We're going to end with a simple visual test to determine whether a function isincreasing or decreasing. The red graph represents a strictly increasing function. Theblue graph indicates that the function is not strictly increasing or decreasing. Thehorizontal line test is a simple way to do this. Drawing a line to the right-hand graphwill always hit a value once, regardless of where on the line it is drawn. This makessense, because that value is the only one hit by that line. If the line were movedslightly higher or lower, it would not return to this value because if it did - the graphwould have to bend back down. In other words, there is only one point on the linethat hits a specific value and no other point on the line could ever reach that samevalue because the curve has ended. On the other hand, you will notice that blue hasmany horizontal lines that intersect it twice. This one hit it here, then went down andhit it again, and again, and again.
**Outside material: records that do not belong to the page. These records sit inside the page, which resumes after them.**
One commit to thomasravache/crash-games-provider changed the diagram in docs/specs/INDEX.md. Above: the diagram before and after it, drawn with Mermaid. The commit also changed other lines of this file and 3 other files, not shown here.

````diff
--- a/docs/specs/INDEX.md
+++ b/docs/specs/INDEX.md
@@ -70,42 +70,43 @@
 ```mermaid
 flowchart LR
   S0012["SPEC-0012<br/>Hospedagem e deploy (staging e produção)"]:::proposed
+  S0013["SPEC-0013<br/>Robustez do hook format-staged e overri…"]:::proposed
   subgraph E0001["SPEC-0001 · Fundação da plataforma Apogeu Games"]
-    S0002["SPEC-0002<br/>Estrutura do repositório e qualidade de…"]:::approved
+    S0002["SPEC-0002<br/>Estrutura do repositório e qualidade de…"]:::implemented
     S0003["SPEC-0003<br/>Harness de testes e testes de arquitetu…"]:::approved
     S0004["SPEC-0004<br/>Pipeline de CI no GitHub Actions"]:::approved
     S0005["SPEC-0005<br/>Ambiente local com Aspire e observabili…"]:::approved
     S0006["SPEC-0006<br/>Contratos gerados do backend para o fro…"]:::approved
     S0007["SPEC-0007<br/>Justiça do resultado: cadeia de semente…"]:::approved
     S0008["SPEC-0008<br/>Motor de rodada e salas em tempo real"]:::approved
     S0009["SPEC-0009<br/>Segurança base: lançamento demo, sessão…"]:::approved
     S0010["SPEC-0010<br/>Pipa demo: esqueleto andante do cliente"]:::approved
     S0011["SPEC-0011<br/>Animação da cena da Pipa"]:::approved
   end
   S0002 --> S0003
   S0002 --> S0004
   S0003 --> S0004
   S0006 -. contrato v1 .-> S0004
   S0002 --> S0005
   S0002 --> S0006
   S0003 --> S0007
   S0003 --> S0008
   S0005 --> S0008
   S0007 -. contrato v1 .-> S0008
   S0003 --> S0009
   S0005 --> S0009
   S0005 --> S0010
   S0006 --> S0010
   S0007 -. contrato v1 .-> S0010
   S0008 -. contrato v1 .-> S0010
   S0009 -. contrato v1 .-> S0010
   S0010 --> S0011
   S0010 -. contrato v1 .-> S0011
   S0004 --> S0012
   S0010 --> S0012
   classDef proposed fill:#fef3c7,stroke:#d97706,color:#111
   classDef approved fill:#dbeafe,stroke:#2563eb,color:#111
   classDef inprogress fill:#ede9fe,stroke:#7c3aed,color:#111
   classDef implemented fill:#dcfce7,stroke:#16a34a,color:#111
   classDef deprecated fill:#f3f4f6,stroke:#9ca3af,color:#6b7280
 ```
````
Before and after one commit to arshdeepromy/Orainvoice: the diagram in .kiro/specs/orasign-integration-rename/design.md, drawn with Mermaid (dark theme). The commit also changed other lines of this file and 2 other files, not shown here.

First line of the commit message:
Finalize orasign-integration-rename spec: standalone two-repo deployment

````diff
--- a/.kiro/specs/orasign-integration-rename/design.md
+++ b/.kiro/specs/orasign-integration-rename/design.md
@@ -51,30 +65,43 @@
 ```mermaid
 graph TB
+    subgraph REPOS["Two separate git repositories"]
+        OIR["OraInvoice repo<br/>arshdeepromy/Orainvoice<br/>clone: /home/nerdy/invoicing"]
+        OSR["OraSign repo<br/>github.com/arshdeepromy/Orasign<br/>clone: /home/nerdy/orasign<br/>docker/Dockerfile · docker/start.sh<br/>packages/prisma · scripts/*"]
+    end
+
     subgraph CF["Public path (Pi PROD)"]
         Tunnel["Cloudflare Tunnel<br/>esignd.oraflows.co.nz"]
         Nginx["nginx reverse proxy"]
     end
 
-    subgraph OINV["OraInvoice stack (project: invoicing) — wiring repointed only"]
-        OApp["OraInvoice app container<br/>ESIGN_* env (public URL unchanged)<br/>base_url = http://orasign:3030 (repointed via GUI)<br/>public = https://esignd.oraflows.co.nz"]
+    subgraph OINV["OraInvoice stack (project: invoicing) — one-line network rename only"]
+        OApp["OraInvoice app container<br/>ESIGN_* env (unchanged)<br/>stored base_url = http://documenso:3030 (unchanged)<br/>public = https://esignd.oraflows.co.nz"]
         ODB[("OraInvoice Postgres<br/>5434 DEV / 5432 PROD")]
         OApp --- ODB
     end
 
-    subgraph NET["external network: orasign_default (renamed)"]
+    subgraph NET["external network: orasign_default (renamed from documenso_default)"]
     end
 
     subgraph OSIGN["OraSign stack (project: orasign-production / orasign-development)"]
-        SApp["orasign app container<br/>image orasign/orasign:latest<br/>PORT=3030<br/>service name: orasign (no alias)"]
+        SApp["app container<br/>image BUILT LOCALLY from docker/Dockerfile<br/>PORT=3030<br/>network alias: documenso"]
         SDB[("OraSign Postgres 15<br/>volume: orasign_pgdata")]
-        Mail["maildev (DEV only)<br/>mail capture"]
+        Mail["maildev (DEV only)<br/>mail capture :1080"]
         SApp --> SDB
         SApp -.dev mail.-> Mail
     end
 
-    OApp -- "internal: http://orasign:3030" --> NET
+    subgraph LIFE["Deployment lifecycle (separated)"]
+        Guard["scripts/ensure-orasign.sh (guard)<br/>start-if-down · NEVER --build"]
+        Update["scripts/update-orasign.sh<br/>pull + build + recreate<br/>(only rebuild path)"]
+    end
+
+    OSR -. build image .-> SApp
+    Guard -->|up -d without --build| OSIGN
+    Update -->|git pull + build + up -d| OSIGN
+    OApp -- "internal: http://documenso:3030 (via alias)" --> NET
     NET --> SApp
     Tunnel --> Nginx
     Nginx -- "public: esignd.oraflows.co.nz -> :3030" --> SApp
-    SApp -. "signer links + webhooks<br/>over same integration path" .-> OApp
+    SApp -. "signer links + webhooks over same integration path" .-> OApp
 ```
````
So blue goes down forever, but then comes backup and hits the graph again and again. This is called the horizontal line test for strictmonotonicity. If a function is strictly increasing or strictly decreasing whenever yougraph it, every horizontal line must intersect it exactly once.